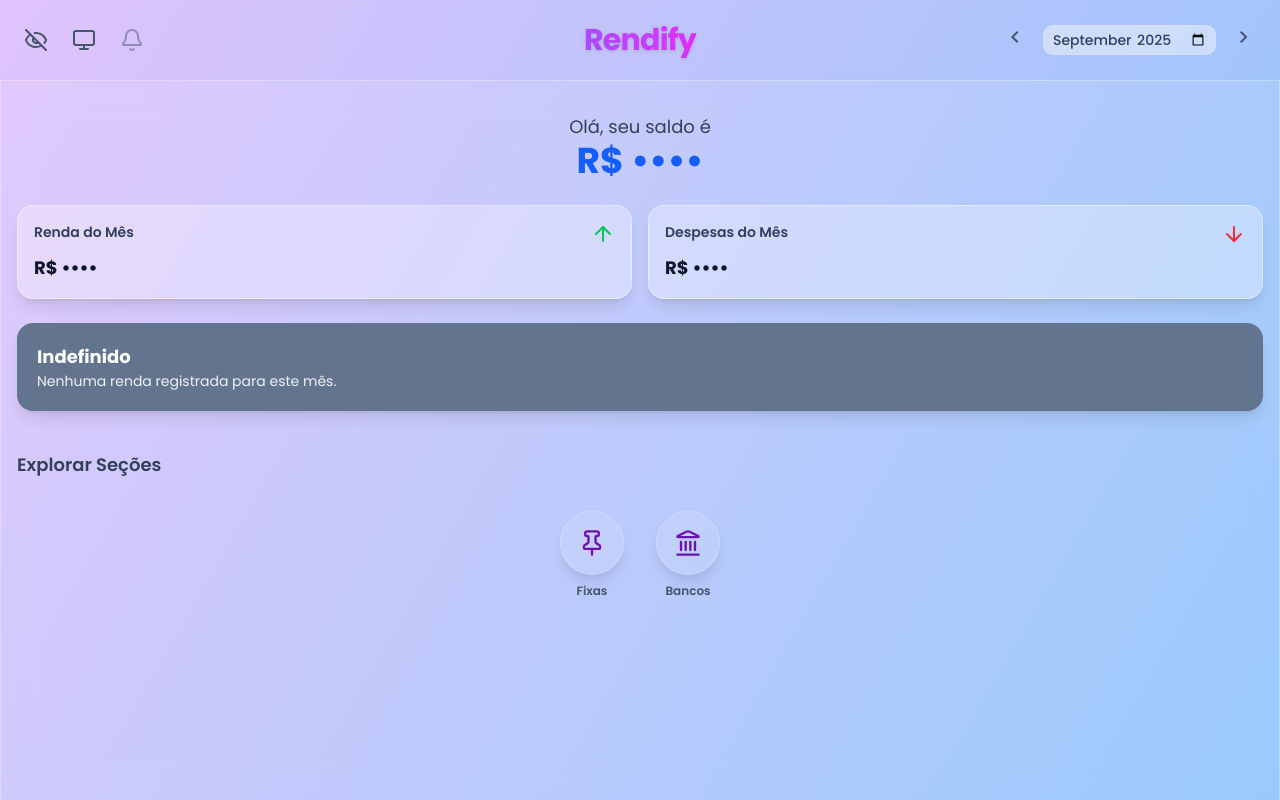
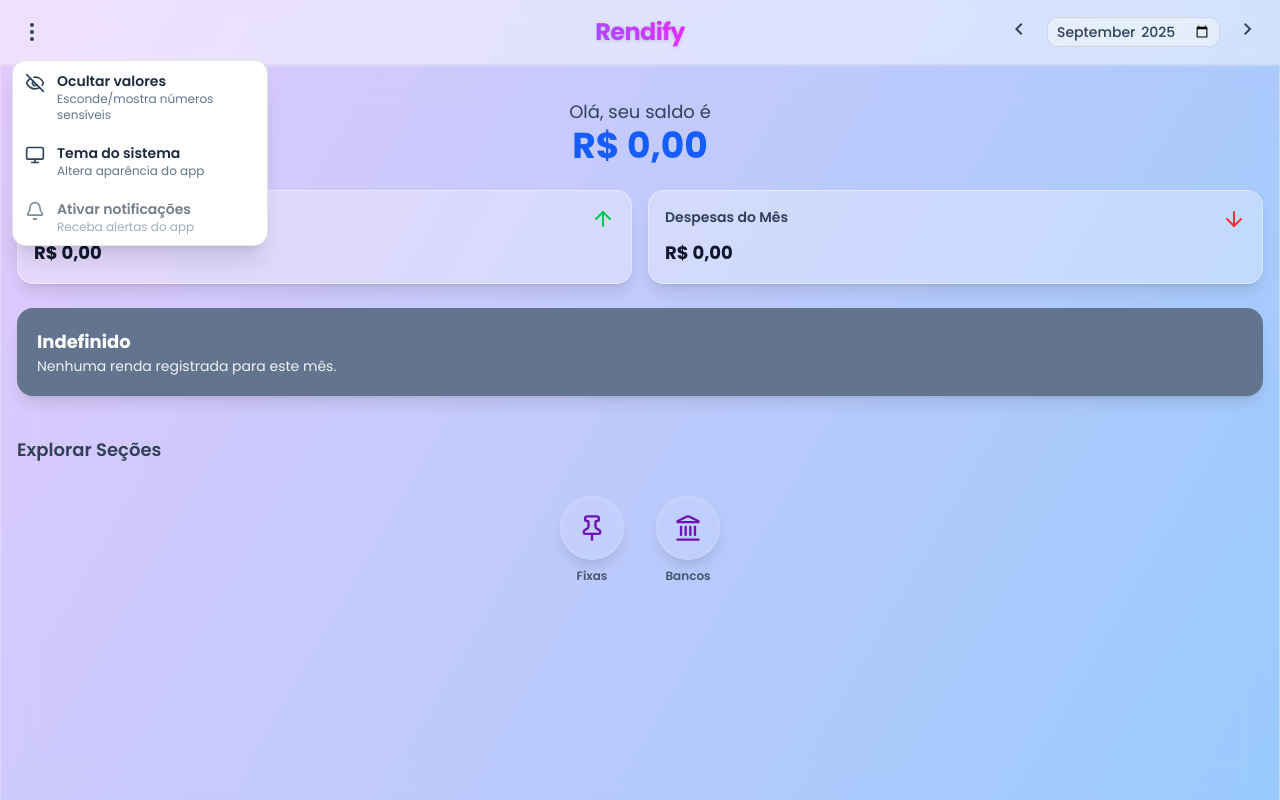
Before and after one commit to gabrielgitar2014-ship-it/P-Ggerenciador, a React (Vite) app: page / in a window 1280 px wide. Both pictures are taken after a click on the button 36 px from the left and 40 px from the top of the page. Built offline with nearby package versions, Linux system fonts and the light colour scheme; no server answers; the database is empty.

Commit message:
Update Header.jsx

```diff
--- a/src/components/Header.jsx
+++ b/src/components/Header.jsx
@@ -1,14 +1,57 @@
 // src/components/Header.jsx
-import React from 'react';
+import React, { useEffect, useRef, useState } from 'react';
 import { useVisibility } from '../context/VisibilityContext';
 import { useTheme } from '../context/ThemeContext';
 import { usePushNotifications } from '../hooks/usePushNotifications';
-import { Eye, EyeOff, Sun, Moon, Monitor, Bell, BellOff } from 'lucide-react';
+import {
+  Eye,
+  EyeOff,
+  Sun,
+  Moon,
+  Monitor,
+  Bell,
+  BellOff,
+  EllipsisVertical,
+} from 'lucide-react';
 
 export default function Header({ selectedMonth, setSelectedMonth }) {
   const { valuesVisible, toggleValuesVisibility } = useVisibility();
   const { theme, setTheme } = useTheme();
-  const { isSubscribed, handleSubscribe, handleUnsubscribe, subscriptionError, isLoading } = usePushNotifications();
+  const {
+    isSubscribed,
+    handleSubscribe,
+    handleUnsubscribe,
+    subscriptionError,
+    isLoading,
+  } = usePushNotifications();
+
+  const [menuOpen, setMenuOpen] = useState(false);
+  const menuRef = useRef(null);
+  const btnRef = useRef(null);
+
+  // Fecha o menu clicando fora
+  useEffect(() => {
+    function onClickOutside(e) {
+      if (
+        menuOpen &&
+        menuRef.current &&
+        !menuRef.current.contains(e.target) &&
+        btnRef.current &&
+        !btnRef.current.contains(e.target)
+      ) {
+        setMenuOpen(false);
+      }
+    }
+    function onKey(e) {
+      if (e.key === 'Escape') setMenuOpen(false);
+    }
+    document.addEventListener('mousedown', onClickOutside);
+    document.addEventListener('keydown', onKey);
+    return () => {
+      document.removeEventListener('mousedown', onClickOutside);
+      document.removeEventListener('keydown', onKey);
+    };
+  }, [menuOpen]);
 
   const handleThemeCycle = () => {
     const themes = ['light', 'dark', 'system'];
@@ -18,15 +61,13 @@ export default function Header({ selectedMonth, setSelectedMonth }) {
   };
 
   const ThemeInfo = () => {
-    if (theme === 'light') return { Icon: Moon, text: 'Mudar para Tema Escuro' };
-    if (theme === 'dark') return { Icon: Sun, text: 'Mudar para Tema Claro' };
-    return { Icon: Monitor, text: 'Mudar para Tema do Sistema' };
+    if (theme === 'light') return { Icon: Moon, text: 'Tema escuro' };
+    if (theme === 'dark') return { Icon: Sun, text: 'Tema claro' };
+    return { Icon: Monitor, text: 'Tema do sistema' };
   };
   const { Icon: ThemeIcon, text: themeText } = ThemeInfo();
 
-  const handleMonthChange = (e) => {
-    setSelectedMonth(e.target.value);
-  };
+  const handleMonthChange = (e) => setSelectedMonth(e.target.value);
 
   const handlePreviousMonth = () => {
     const [year, month] = selectedMonth.split('-').map(Number);
@@ -51,63 +92,93 @@ export default function Header({ selectedMonth, setSelectedMonth }) {
     : 'Ativar notificações';
 
   return (
-    <header className="sticky top-0 z-40 transition-all duration-300">
-      <div className="flex justify-between items-center p-4 h-20">
-        {/* Lado esquerdo: botões utilitários */}
-        <div className="flex-1 flex items-center justify-start gap-2">
+    <header className="sticky top-0 z-40 transition-all duration-300 bg-white/70 dark:bg-slate-900/60 backdrop-blur supports-[backdrop-filter]:bg-white/50 dark:supports-[backdrop-filter]:bg-slate-900/40 border-b border-black/5 dark:border-white/5">
+      <div className="flex items-center justify-between px-3 py-3 h-16">
+        {/* Esquerda: botão de menu (três pontinhos) */}
+        <div className="relative flex-1 flex items-center justify-start">
           <button
-            onClick={toggleValuesVisibility}
-            className="p-2 rounded-full text-slate-600 dark:text-cyan-400 dark:drop-shadow-[0_0_4px_theme('colors.cyan.400')] hover:bg-slate-200/50 dark:hover:bg-slate-700/50 transition-all"
-            title={valuesVisible ? 'Ocultar valores' : 'Mostrar valores'}
+            ref={btnRef}
+            onClick={() => setMenuOpen((v) => !v)}
+            className="p-2 rounded-full text-slate-700 dark:text-slate-200 hover:bg-slate-200/60 dark:hover:bg-slate-700/60 active:scale-95 transition"
+            aria-haspopup="menu"
+            aria-expanded={menuOpen}
+            aria-label="Menu"
           >
-            {valuesVisible ? <Eye className="w-6 h-6" /> : <EyeOff className="w-6 h-6" />}
+            <EllipsisVertical className="w-6 h-6" />
           </button>
 
-          <button
-            onClick={handleThemeCycle}
-            className="p-2 rounded-full text-slate-600 dark:text-cyan-400 dark:drop-shadow-[0_0_4px_theme('colors.cyan.400')] hover:bg-slate-200/50 dark:hover:bg-slate-700/50 transition-all"
-            title={themeText}
+          {/* Dropdown menu */}
+          {menuOpen && (
+            <div
+              ref={menuRef}
+              role="menu"
+              className="absolute left-0 top-12 w-64 rounded-xl border border-black/10 dark:border-white/10 shadow-xl bg-white dark:bg-slate-800 overflow-hidden"
             >
-            <ThemeIcon className="w-6 h-6" />
-          </button>
+              <MenuItem
+                onClick={() => {
+                  toggleValuesVisibility();
+                  setMenuOpen(false);
+                }}
+                icon={valuesVisible ? EyeOff : Eye}
+                label={valuesVisible ? 'Ocultar valores' : 'Mostrar valores'}
+                helper="Esconde/mostra números sensíveis"
+              />
 
-          <button
-            onClick={isSubscribed ? handleUnsubscribe : handleSubscribe}
+              <MenuItem
+                onClick={() => {
+                  handleThemeCycle();
+                  setMenuOpen(false);
+                }}
+                icon={ThemeIcon}
+                label={themeText}
+                helper="Altera aparência do app"
+              />
+
+              <MenuItem
                 disabled={isLoading || !!subscriptionError}
-            className="p-2 rounded-full text-slate-600 dark:text-cyan-400 dark:drop-shadow-[0_0_4px_theme('colors.cyan.400')] hover:bg-slate-200/50 dark:hover:bg-slate-700/50 transition-all disabled:opacity-50 disabled:cursor-not-allowed"
-            title={notificationTooltip}
-          >
-            {isSubscribed ? <BellOff className="w-6 h-6" /> : <Bell className="w-6 h-6" />}
-          </button>
+                onClick={() => {
+                  if (isSubscribed) {
+                    handleUnsubscribe();
+                  } else {
+                    handleSubscribe();
+                  }
+                  setMenuOpen(false);
+                }}
+                icon={isSubscribed ? BellOff : Bell}
+                label={isSubscribed ? 'Desativar notificações' : 'Ativar notificações'}
+                helper={subscriptionError ? `Erro: ${subscriptionError.message}` : 'Receba alertas do app'}
+              />
+            </div>
+          )}
         </div>
 
-        {/* Centro: título Rendify */}
+        {/* Centro: título */}
         <div className="flex-1 flex items-center justify-center pointer-events-none select-none">
-          <h1 className="text-xl sm:text-2xl md:text-3xl font-extrabold tracking-tight text-transparent bg-clip-text bg-gradient-to-r from-purple-500 to-fuchsia-500 drop-shadow">
+          <h1 className="text-lg sm:text-xl md:text-2xl font-extrabold tracking-tight text-transparent bg-clip-text bg-gradient-to-r from-purple-500 to-fuchsia-500 drop-shadow">
             Rendify
           </h1>
         </div>
 
-        {/* Lado direito: navegação de mês */}
-        <div className="flex-1 flex items-center justify-end gap-2">
+        {/* Direita: navegação de mês */}
+        <div className="flex-1 flex items-center justify-end gap-1 sm:gap-2">
           <button
             onClick={handlePreviousMonth}
-            className="p-2 text-slate-600 dark:text-slate-300 rounded-full hover:bg-slate-200 dark:hover:bg-slate-700 transition-colors"
+            className="p-2 text-slate-700 dark:text-slate-200 rounded-full hover:bg-slate-200/60 dark:hover:bg-slate-700/60 transition-colors"
             title="Mês Anterior"
           >
             <span className="material-symbols-outlined">chevron_left</span>
           </button>
-          <div className="flex-shrink-0">
+
           <input
             type="month"
             value={selectedMonth}
             onChange={handleMonthChange}
-              className="bg-slate-100/50 dark:bg-slate-800/50 text-slate-700 dark:text-slate-200 font-medium text-sm px-2 py-1 border border-white/20 dark:border-slate-700/50 rounded-lg focus:ring-1 focus:ring-purple-500"
+            className="w-[9.5rem] sm:w-auto bg-slate-100/60 dark:bg-slate-800/60 text-slate-700 dark:text-slate-200 font-medium text-sm px-2 py-1 border border-black/10 dark:border-white/10 rounded-lg focus:ring-1 focus:ring-purple-500"
           />
-          </div>
+
           <button
             onClick={handleNextMonth}
-            className="p-2 text-slate-600 dark:text-slate-300 rounded-full hover:bg-slate-200 dark:hover:bg-slate-700 transition-colors"
+            className="p-2 text-slate-700 dark:text-slate-200 rounded-full hover:bg-slate-200/60 dark:hover:bg-slate-700/60 transition-colors"
             title="Próximo Mês"
           >
             <span className="material-symbols-outlined">chevron_right</span>
@@ -117,3 +188,31 @@ export default function Header({ selectedMonth, setSelectedMonth }) {
     </header>
   );
 }
+
+/** Item do menu (linha com ícone, título e helper) */
+function MenuItem({ icon: Icon, label, helper, onClick, disabled }) {
+  return (
+    <button
+      role="menuitem"
+      onClick={onClick}
+      disabled={disabled}
+      className={`w-full text-left px-3 py-2.5 flex items-start gap-3 hover:bg-slate-100 dark:hover:bg-slate-700 transition ${
+        disabled ? 'opacity-60 cursor-not-allowed' : ''
+      }`}
+    >
+      <div className="mt-0.5">
+        <Icon className="w-5 h-5 text-slate-700 dark:text-slate-200" />
+      </div>
+      <div className="flex flex-col">
+        <span className="text-sm font-semibold text-slate-800 dark:text-slate-100">
+          {label}
+        </span>
+        {helper && (
+          <span className="text-xs text-slate-500 dark:text-slate-400">
+            {helper}
+          </span>
+        )}
+      </div>
+    </button>
+  );
+}
```
Lines whose indentation alone changed are shown as unchanged.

+-------+

## Problem description:
Scan the listing above and work out how many lines contain the string "Moon"; reply with only that number.

## Result below:
4